In doing so, he sets in motion a cascade of blood vengeance that echoes the historical practice of pre-classical Greek retaliatory clan justice. On Agamemnon’s return home, Clytemnestra cuts his throat in his bath. On the discovery of this horror, Orestes then, on prompting from his sister Elektra, murders his mother Clytemnestra. At this point, Orestes is chased through the rest of the play by the Erinyes (the furies), a symbol of ancient natural justice.

In the climax and conclusion of the play, on Orestes’ pleadings for escape from the Erinyes, Athena descends from Olympus and presides as judge over (mythologically speaking) the first trial by jury. Orestes is spared, and the Erinyes are cast into the earth, with a new task: they are to be ever wary of injustice, and report to her when they see it.

This play is important, because it records (at least in allegory) the social evolution of the Greek people, from ancient nomadic clans, to oligarchic familial tribes, to their “final” stage as citizens in a polis.

Humanity is ripe for another transformation of this nature, I think. Given the modern capacity of humanity for rapid communication, broad distribution of basic goods, and ever-expanding and ever-mixing intellectual and artistic culture, it seems to me that the city-state model (as expressed in the expanded nation-state form) of organization is struggling to cope. There is a constant tension between local and global, between parochial and universal, between individual and group.Legal regimes don’t know how to deal with something like Amazon or Twitter, where everything from toilet paper and Mein Kampf is available to anyone anywhere in the world, and everything from neighborhood school closing notices to international politics is open to all discussion, by anyone in the world. National boundaries appear an anachronism in such a circumstance.

From this perspective, it is easy to see why the idea of nationalism has become a cause célèbre once again, and where the fears which give rise to it come from. Nationalists are right to be deeply concerned about the erasure of traditional borders, and local controls. And the so-called “globalists” are wrong to naively think they can simply expand the model of the city-state one more time, to accommodate the expanding consciousness of mankind.

What is needed is something that can transcend this false dichotomy between city-state and global-state. What that is, I do not know. But I’m not sure the anarchists are right either (just erase the whole thing). I’m not even sure the human species itself is capable of coping with either the idea, or the day-to-day practice of living in a tribe as big as an entire planet. We weren’t really evolved to deal with that.
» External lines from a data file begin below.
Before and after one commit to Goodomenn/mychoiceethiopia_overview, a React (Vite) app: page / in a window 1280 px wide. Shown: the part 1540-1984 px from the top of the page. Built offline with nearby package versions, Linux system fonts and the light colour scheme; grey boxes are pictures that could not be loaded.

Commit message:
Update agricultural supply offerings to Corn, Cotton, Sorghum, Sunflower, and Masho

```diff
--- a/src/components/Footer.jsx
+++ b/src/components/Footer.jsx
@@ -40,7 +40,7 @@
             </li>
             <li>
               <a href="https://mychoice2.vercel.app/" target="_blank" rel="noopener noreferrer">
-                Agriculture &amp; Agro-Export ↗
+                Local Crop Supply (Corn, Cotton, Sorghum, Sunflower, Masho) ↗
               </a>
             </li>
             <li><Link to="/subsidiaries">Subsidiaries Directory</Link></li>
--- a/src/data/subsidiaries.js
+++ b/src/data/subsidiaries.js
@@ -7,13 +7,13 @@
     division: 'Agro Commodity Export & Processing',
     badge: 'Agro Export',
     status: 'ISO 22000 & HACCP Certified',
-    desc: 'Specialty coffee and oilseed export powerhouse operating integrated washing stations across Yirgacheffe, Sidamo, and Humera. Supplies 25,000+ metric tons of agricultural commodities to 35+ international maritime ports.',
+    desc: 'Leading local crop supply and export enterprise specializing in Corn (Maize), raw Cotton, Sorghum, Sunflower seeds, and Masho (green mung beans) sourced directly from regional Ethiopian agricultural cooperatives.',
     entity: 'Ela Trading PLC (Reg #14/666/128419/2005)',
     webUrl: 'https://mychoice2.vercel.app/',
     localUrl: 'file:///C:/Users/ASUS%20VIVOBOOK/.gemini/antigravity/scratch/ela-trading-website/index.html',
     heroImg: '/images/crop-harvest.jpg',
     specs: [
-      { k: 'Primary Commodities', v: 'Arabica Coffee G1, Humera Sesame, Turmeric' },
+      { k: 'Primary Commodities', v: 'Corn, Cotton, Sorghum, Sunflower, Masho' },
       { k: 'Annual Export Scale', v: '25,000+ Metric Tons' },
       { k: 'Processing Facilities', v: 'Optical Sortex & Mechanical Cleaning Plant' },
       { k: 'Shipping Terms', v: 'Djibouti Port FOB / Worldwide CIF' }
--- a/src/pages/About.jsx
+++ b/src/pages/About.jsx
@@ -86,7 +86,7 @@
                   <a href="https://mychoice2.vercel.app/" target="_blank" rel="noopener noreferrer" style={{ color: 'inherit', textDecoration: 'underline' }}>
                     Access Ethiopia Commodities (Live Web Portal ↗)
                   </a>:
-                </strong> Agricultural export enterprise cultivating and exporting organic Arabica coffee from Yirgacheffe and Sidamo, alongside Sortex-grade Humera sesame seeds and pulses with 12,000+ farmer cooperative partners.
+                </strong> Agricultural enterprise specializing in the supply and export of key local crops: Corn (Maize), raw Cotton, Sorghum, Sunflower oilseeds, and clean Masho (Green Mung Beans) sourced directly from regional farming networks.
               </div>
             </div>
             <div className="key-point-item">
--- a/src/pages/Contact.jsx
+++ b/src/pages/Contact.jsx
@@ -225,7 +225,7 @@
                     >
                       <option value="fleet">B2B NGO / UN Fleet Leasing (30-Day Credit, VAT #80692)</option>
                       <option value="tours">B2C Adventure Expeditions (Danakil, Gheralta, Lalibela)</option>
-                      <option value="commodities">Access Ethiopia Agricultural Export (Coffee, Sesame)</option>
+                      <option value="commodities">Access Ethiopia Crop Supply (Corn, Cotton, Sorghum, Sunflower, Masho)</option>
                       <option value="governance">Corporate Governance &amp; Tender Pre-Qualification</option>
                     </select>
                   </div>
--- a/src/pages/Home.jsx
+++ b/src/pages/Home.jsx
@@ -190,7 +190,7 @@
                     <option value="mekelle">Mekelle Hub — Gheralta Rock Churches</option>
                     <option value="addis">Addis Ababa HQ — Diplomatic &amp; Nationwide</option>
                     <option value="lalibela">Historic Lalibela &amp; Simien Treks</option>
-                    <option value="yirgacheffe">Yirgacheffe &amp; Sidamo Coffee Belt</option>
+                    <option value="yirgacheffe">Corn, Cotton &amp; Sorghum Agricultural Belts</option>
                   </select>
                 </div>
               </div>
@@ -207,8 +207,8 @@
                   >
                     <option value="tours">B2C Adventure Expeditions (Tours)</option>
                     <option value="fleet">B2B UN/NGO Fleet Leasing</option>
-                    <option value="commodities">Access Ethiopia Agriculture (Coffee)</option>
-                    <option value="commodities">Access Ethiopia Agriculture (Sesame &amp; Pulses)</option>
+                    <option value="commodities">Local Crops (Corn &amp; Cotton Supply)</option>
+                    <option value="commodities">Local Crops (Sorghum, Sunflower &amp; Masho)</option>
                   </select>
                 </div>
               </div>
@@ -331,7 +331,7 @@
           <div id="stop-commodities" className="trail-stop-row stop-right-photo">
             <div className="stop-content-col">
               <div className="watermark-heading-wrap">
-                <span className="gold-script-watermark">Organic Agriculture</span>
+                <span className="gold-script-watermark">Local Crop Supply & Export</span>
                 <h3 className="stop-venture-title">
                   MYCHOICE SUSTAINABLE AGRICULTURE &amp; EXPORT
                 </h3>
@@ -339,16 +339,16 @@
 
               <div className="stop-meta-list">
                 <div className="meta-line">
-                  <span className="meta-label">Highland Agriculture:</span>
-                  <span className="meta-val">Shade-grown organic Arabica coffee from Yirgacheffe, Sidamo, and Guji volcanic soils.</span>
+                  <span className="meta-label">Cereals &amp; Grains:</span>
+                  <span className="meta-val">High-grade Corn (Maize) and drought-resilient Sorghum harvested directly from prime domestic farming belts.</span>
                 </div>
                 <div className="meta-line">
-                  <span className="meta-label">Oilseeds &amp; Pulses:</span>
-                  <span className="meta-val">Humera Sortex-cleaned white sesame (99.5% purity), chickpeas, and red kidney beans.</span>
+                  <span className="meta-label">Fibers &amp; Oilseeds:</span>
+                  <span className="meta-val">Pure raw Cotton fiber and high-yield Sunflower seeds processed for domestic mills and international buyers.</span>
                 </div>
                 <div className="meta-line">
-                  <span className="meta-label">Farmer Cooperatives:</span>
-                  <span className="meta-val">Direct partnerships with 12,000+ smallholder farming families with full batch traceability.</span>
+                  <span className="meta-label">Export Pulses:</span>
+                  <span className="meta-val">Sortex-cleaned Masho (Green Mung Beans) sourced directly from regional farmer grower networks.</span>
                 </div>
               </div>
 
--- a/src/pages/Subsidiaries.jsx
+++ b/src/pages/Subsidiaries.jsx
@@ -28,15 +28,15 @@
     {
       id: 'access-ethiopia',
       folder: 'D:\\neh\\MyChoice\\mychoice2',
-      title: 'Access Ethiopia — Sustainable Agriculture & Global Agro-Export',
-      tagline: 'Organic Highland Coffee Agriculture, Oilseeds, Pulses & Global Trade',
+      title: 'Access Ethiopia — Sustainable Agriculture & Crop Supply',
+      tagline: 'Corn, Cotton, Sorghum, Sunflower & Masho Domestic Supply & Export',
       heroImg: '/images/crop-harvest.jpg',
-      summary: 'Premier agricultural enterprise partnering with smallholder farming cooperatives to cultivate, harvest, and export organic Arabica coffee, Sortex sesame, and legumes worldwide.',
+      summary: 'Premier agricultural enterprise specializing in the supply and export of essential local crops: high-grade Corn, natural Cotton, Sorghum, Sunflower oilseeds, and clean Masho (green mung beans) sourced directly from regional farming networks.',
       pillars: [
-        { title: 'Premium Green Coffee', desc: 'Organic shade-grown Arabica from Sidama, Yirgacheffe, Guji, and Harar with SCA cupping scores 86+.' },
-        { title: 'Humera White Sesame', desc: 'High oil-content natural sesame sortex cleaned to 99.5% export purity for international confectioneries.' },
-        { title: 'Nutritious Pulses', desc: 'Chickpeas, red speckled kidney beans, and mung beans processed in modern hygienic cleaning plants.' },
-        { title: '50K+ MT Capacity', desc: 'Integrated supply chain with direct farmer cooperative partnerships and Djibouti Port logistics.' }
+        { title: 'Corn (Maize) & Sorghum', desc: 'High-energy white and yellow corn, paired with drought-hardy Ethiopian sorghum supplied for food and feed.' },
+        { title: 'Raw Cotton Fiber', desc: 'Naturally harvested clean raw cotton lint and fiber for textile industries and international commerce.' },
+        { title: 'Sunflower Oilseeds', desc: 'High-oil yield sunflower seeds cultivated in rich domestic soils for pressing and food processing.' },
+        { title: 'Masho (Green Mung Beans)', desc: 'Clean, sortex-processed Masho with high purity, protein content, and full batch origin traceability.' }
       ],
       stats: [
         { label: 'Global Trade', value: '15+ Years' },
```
Unfortunately, neither Athena nor God are going to descend from the heavens to rescue us from ourselves. So, we’ll just have to figure it out together, if we don’t want to end up being just another Greek tragedy.

[Imported from thinkspot.com on 2 December 2021]